Advanced science.  Applied technology.


Researchers to begin first NASTAR suborbital spaceflight training course

Jan. 4, 2010 — The first spaceflight training course for suborbital scientists begins in Philadelphia Jan. 12 at The National AeroSpace Training and Research (NASTAR) Center, which provides training for the aerospace industry, as well as for suborbital spaceflight.

The intensive, two-day course includes classroom instruction, altitude chamber certification and centrifuge training for launch and reentry accelerations, designed to acquaint and qualify individuals with the physiological rigors of suborbital human spaceflight.

Led by Dr. Alan Stern and Dr. Dan Durda, Southwest Research Institute® (SwRI®) teamed with The NASTAR Center to organize the spaceflight training course.

"We are very much looking forward to the NASTAR course next week, which will be our first dedicated spaceflight familiarization activity. Later this year we'll build on that training with high-G, F-104 aircraft missions and zero-G aircraft flights to further familiarize ourselves with spaceflight environments," says Stern. "In addition to these spaceflight training activities, we're already preparing research experiments for suborbital spaceflight. We look forward to soon seeing these experiments scheduled for flight."

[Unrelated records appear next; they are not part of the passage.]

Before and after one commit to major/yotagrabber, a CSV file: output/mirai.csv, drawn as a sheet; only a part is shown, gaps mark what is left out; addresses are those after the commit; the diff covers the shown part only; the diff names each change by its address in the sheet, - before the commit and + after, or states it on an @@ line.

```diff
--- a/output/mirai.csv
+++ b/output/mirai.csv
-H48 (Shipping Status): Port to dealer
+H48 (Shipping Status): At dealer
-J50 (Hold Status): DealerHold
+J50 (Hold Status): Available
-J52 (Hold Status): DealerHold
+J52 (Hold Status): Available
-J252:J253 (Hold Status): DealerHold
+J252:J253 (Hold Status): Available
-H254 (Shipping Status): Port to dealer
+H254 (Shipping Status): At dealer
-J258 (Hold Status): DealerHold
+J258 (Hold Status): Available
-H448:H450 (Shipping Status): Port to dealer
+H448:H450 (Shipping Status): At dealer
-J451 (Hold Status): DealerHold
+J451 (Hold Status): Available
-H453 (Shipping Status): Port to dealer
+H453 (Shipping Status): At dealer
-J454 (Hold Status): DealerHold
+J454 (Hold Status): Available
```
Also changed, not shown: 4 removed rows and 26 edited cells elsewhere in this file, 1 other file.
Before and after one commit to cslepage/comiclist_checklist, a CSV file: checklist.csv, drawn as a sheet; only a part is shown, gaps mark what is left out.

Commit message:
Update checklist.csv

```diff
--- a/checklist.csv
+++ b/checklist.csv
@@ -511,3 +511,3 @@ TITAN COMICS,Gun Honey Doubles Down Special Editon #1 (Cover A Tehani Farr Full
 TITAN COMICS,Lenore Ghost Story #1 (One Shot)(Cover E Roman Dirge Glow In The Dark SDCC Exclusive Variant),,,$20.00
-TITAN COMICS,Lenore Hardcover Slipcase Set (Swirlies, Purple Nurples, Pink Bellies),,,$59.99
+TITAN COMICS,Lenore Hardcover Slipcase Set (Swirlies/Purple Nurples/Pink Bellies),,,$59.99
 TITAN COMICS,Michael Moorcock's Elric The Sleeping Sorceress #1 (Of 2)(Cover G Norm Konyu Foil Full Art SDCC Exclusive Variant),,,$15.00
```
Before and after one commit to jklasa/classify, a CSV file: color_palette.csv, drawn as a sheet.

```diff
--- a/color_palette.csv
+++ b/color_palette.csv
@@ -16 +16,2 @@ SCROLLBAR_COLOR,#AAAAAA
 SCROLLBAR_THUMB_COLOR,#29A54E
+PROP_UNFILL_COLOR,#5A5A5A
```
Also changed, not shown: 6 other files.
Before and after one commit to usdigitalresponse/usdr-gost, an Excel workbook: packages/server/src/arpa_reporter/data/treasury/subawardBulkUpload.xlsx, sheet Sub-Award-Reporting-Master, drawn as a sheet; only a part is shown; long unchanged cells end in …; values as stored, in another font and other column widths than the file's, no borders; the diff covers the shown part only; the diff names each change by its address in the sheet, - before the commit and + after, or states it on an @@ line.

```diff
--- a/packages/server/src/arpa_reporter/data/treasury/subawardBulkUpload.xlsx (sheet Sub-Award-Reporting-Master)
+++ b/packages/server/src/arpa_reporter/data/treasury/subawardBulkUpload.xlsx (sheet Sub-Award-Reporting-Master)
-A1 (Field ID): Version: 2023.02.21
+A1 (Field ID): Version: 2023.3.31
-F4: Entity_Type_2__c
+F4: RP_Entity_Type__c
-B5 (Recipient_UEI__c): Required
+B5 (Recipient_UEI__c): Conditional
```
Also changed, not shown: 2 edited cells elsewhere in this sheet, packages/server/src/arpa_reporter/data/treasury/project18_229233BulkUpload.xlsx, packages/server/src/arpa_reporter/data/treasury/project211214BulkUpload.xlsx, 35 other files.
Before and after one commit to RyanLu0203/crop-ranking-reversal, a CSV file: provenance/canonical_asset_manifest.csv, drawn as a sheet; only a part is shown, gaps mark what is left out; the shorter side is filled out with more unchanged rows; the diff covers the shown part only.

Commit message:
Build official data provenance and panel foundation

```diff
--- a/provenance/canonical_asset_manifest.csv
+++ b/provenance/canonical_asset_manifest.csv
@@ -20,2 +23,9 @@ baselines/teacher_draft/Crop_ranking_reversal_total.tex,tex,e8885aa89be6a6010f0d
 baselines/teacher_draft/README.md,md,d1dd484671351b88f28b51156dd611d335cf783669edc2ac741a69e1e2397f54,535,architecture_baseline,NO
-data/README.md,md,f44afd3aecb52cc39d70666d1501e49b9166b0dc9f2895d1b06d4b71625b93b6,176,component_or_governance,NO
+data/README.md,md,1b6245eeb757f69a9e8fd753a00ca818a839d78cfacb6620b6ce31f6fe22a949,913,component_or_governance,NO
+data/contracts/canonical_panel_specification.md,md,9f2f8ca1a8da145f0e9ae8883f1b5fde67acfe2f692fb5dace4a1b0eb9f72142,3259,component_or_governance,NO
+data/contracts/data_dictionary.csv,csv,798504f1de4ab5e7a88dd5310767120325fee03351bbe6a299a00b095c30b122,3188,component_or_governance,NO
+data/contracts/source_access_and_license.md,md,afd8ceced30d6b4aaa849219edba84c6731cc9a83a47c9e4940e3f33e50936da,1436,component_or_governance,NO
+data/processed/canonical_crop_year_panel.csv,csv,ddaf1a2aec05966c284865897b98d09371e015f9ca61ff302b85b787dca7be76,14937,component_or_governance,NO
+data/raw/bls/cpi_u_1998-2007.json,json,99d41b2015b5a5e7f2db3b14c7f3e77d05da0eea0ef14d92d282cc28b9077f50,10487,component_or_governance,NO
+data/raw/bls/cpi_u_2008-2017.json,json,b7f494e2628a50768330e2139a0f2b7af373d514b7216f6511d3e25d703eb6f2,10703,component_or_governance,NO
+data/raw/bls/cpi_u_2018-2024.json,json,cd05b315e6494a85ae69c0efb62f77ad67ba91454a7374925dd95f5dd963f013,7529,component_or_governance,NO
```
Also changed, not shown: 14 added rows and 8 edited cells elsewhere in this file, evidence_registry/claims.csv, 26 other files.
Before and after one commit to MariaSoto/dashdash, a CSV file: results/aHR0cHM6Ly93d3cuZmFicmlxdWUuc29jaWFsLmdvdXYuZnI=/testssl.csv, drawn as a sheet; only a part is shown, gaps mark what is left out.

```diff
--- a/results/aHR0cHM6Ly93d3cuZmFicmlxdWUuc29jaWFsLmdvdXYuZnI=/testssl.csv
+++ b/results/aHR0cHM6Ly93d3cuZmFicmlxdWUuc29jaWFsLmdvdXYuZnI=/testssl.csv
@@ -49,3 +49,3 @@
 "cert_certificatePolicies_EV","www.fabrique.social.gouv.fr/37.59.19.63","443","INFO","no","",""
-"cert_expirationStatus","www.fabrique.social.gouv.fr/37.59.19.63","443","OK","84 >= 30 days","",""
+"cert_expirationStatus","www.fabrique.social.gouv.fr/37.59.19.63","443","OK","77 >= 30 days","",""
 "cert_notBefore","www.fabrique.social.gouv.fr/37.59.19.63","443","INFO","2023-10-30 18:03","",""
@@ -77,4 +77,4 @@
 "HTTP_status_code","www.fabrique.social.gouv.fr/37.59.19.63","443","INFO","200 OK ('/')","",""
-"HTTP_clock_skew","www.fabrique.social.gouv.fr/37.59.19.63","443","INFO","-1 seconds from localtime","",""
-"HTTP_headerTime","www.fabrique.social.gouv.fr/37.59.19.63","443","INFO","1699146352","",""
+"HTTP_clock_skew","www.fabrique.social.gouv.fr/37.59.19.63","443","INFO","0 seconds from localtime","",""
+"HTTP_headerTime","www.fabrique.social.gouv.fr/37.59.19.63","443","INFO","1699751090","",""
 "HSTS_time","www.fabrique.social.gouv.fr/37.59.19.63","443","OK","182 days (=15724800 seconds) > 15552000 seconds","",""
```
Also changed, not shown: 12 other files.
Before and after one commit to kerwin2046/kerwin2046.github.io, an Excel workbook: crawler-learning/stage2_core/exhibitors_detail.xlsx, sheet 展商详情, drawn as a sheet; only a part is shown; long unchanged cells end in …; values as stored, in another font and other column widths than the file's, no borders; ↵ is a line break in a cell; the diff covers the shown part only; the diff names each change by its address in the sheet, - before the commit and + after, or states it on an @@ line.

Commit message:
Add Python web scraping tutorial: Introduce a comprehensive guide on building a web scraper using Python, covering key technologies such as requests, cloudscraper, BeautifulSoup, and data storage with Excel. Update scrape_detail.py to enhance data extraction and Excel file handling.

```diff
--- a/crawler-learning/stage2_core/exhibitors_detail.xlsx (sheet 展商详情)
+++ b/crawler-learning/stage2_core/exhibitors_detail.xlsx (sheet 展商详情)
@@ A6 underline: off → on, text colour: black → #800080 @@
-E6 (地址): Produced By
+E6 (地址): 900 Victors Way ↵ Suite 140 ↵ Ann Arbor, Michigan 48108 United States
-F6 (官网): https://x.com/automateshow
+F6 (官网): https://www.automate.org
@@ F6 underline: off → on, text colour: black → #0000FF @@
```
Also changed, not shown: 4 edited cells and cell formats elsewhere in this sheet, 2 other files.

"The coming era of commercial suborbital spaceflight offers tremendous potential for the research and education communities," adds Durda. "The NASTAR suborbital scientist course will provide us with important additions to our previous experience in high-performance aircraft, as well as valuable new training specifically aimed at getting us ready for suborbital spaceflight. As researchers working in a challenging, dynamic environment like that, it's important to be well-prepared to make efficient use of the experiment time available to us in flight."

Stern, a commercial pilot and flight instructor, has been principal investigator on seven unmanned NASA suborbital rocket missions, has flown numerous high-altitude research missions in NASA WB-57 and F/A-18 aircraft, and has participated in research expeditions in both the arctic and Antarctic. He was previously the NASA Associate Administrator for science.

Durda, a planetary scientist, is an experienced SCUBA cave rescue diver, a former F/A-18 and KC-135 research mission flyer, and an instrument-rated pilot.

Other institutions sending researchers, students or educators to The NASTAR Center's spaceflight training course include Boston University, the Denver Museum of Natural Sciences, the Johns Hopkins University Applied Physics Laboratory, the Massachusetts Institute of Technology, the University of Central Florida and the University Space Research Association.

For more information contact Maria Stothoff at (210) 522-3305, Communications Department, Southwest Research Institute, 6220 Culebra Road, San Antonio, TX 78238-5166.